It all centers around the bridge replacement at Glenwood and Wade avenues in Raleigh that begins Monday.
When the Glenwood Avenue bridge at Wade Avenue was built in 1954, it was a state-of-the-art, high-capacity bridge in an urban setting. After nearly 50 years of wear and tear, the Department of Transportation said it is time for a new bridge.
Despite the protests of environmentalists, a couple of stately oaks will have to go to make way for the bridge replacement. A lot of trees would have gone in the original design, but a save was engineered by the Raleigh Appearance Commission.
"When we first saw the plan about the way the bridge was going to look, the concept was going to be a highway overpass plopped down in the middle of the city of Raleigh, and people who saw the plan were actually very unhappy about it -- hopping mad, in fact," said Charlie Madison, Raleigh Appearance Commission chairman.
Over two months of discussion, the commission and the DOT worked out a compromise.
"I think everybody kind of came to the middle a little bit, that yes, the bridge needed to be replaced, but we could also get a better looking bridge and have less impact when it comes to the landscaping. So we're happy," Madison said.
Work starts Monday at Glenwood and Wade avenues. Officials said motorists can expect lane closures, orange barrels, and delays. The project is expected to take 1.5 years.
The DOT will hold a construction information meeting for people affected by the bridge replacement project. The two-hour meeting is scheduled to start at 6 p.m. Tuesday in the auditorium of the Transportation Building on South Wilmington Street, located across from the state Capitol.
The Hillsborough Street bridge project has reached a transition point but is still far from finished.
DOT crews demolished the old bridge near the state Capitol and are now building the new bridge span. The bridge replacement is slated to be complete in August.
Work is also underway on the Wilmington Street Bridge on the south side of Raleigh.
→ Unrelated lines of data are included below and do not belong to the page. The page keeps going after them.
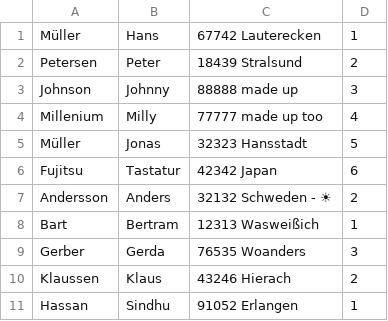
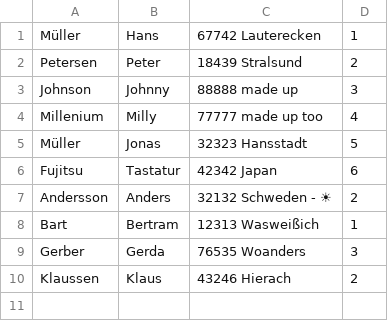
Before and after one commit to Assecor-GmbH/assecor-assessment-backend, a CSV file: src/main/resources/sample-input.csv, drawn as a sheet; the diff names each change by its address in the sheet, - before the commit and + after, or states it on an @@ line.

```diff
--- a/src/main/resources/sample-input.csv
+++ b/src/main/resources/sample-input.csv
-row 11: Hassan | Sindhu | 91052 Erlangen | 1
```
Also changed, not shown: 18 other files.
Crews have squeezed five lanes down to two. Engineers said they will demolish and rebuild half of the bridge then move to the other side. The project is expected to be finished by April 2004.
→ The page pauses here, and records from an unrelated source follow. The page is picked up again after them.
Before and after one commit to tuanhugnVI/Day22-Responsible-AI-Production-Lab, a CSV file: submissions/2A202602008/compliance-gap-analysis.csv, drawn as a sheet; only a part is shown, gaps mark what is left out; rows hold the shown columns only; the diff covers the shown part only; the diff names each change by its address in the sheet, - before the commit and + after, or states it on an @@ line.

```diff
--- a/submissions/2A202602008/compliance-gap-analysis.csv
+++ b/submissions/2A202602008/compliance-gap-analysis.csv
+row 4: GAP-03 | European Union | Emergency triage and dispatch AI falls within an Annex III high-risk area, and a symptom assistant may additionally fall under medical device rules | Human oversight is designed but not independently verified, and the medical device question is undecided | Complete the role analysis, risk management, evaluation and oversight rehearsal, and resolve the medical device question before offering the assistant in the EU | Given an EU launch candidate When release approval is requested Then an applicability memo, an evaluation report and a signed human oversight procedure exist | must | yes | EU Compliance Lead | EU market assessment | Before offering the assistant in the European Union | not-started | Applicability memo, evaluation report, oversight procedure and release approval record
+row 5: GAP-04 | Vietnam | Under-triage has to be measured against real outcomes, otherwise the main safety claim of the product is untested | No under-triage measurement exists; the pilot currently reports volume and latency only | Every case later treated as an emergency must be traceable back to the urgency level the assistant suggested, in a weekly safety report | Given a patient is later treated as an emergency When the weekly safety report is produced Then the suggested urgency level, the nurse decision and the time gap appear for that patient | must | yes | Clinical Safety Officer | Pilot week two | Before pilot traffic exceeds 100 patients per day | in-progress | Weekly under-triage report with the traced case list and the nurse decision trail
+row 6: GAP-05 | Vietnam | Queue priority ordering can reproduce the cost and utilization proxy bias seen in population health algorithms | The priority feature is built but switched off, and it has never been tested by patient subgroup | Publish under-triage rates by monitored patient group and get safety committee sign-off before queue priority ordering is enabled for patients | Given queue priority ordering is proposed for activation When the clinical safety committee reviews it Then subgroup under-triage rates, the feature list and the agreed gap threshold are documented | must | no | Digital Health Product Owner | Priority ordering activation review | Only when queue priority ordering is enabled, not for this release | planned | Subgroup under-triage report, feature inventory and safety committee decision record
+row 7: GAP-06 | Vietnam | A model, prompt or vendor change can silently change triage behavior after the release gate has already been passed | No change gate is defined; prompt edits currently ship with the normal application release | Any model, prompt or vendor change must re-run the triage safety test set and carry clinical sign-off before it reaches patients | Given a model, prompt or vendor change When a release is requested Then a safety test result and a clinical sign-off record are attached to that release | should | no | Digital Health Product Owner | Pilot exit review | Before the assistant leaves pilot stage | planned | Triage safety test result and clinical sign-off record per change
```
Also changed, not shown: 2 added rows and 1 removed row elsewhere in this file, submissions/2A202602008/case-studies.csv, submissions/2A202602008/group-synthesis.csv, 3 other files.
Copyright 2022 by Capitol Broadcasting Company. All rights reserved. This material may not be published, broadcast, rewritten or redistributed.